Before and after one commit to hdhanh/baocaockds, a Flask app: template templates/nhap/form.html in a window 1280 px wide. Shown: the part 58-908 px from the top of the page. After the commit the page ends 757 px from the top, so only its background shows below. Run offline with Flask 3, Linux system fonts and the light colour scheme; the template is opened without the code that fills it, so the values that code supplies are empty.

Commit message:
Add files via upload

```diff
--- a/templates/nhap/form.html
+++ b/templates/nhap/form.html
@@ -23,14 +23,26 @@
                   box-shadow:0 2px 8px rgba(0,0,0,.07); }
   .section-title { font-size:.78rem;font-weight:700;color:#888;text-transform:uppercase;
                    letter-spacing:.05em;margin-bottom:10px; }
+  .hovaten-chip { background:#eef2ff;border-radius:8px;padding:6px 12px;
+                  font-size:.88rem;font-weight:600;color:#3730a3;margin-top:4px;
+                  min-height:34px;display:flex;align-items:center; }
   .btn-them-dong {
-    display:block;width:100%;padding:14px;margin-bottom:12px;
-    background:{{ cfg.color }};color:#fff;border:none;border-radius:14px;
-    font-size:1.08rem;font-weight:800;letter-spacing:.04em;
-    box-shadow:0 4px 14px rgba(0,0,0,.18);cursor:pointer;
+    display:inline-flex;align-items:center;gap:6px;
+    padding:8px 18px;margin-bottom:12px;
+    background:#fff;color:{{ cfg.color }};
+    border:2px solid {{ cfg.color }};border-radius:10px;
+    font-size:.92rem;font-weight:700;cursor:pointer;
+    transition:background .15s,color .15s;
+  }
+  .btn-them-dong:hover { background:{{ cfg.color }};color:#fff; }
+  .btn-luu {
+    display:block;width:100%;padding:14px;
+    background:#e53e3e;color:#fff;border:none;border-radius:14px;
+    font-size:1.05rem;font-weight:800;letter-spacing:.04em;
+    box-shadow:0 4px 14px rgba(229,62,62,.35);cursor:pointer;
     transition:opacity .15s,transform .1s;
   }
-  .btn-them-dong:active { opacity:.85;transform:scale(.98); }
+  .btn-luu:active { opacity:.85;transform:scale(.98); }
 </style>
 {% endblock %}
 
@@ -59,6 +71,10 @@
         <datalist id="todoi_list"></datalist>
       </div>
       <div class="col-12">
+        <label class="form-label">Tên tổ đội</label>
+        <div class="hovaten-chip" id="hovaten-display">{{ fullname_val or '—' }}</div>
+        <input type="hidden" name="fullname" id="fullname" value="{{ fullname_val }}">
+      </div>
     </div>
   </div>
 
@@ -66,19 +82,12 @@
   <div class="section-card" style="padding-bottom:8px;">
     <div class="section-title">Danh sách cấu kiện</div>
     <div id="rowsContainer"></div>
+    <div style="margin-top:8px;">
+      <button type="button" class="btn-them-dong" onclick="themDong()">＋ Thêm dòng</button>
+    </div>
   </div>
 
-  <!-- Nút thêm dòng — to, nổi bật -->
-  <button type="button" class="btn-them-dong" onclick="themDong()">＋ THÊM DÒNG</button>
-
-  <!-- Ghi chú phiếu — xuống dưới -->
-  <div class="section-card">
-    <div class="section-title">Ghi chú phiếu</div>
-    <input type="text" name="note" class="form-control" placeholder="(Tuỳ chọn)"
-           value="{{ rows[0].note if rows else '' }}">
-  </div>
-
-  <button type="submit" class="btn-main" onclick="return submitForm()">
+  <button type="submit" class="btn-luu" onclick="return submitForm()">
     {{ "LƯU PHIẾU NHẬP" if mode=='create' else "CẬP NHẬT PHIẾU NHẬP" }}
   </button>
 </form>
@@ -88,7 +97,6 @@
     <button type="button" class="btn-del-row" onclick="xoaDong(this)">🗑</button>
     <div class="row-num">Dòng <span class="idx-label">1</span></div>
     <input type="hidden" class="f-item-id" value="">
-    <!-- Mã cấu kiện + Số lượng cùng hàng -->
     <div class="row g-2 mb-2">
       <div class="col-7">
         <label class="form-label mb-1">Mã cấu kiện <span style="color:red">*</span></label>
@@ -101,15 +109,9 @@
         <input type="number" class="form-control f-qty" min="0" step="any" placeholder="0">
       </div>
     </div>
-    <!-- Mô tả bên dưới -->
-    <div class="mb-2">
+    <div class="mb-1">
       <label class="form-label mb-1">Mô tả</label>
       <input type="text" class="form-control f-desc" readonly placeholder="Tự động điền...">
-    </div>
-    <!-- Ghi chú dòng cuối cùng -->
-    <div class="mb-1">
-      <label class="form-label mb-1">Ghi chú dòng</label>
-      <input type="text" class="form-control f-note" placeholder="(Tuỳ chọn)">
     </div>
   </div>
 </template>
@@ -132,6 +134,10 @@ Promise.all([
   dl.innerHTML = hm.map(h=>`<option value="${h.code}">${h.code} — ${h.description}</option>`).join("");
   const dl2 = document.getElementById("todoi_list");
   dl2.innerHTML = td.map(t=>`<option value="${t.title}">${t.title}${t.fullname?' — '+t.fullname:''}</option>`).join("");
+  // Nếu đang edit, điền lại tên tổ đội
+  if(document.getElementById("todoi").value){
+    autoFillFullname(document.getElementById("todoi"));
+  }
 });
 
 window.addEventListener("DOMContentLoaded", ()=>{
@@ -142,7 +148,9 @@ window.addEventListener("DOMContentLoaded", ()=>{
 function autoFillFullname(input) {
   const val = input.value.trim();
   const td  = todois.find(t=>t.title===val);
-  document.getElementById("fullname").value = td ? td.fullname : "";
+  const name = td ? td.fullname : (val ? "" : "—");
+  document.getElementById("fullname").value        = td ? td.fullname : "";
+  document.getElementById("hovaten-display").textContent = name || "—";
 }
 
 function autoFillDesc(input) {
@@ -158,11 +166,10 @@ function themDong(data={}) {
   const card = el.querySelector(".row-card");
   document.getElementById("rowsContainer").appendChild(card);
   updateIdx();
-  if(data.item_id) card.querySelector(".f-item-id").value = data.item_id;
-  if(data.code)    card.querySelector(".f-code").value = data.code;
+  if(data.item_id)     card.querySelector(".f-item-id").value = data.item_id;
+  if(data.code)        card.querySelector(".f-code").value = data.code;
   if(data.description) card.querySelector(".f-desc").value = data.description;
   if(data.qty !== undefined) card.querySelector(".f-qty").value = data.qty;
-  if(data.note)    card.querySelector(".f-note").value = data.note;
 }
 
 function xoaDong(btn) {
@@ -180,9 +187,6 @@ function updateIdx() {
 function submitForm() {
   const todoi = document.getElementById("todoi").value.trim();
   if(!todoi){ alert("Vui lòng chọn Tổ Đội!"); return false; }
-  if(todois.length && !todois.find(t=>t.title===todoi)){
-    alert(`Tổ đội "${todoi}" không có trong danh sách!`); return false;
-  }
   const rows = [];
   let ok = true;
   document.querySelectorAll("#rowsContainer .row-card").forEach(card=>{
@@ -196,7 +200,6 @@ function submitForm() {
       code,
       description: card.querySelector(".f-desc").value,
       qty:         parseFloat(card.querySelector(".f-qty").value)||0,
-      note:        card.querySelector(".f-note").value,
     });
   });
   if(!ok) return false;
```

▸ **Directions**: In the listing above, find every line with the word "spacing" and copy it out.

▸ **Solution for this exercise**:
                    letter-spacing:.05em;margin-bottom:10px; }
-    font-size:1.08rem;font-weight:800;letter-spacing:.04em;
+    font-size:1.05rem;font-weight:800;letter-spacing:.04em;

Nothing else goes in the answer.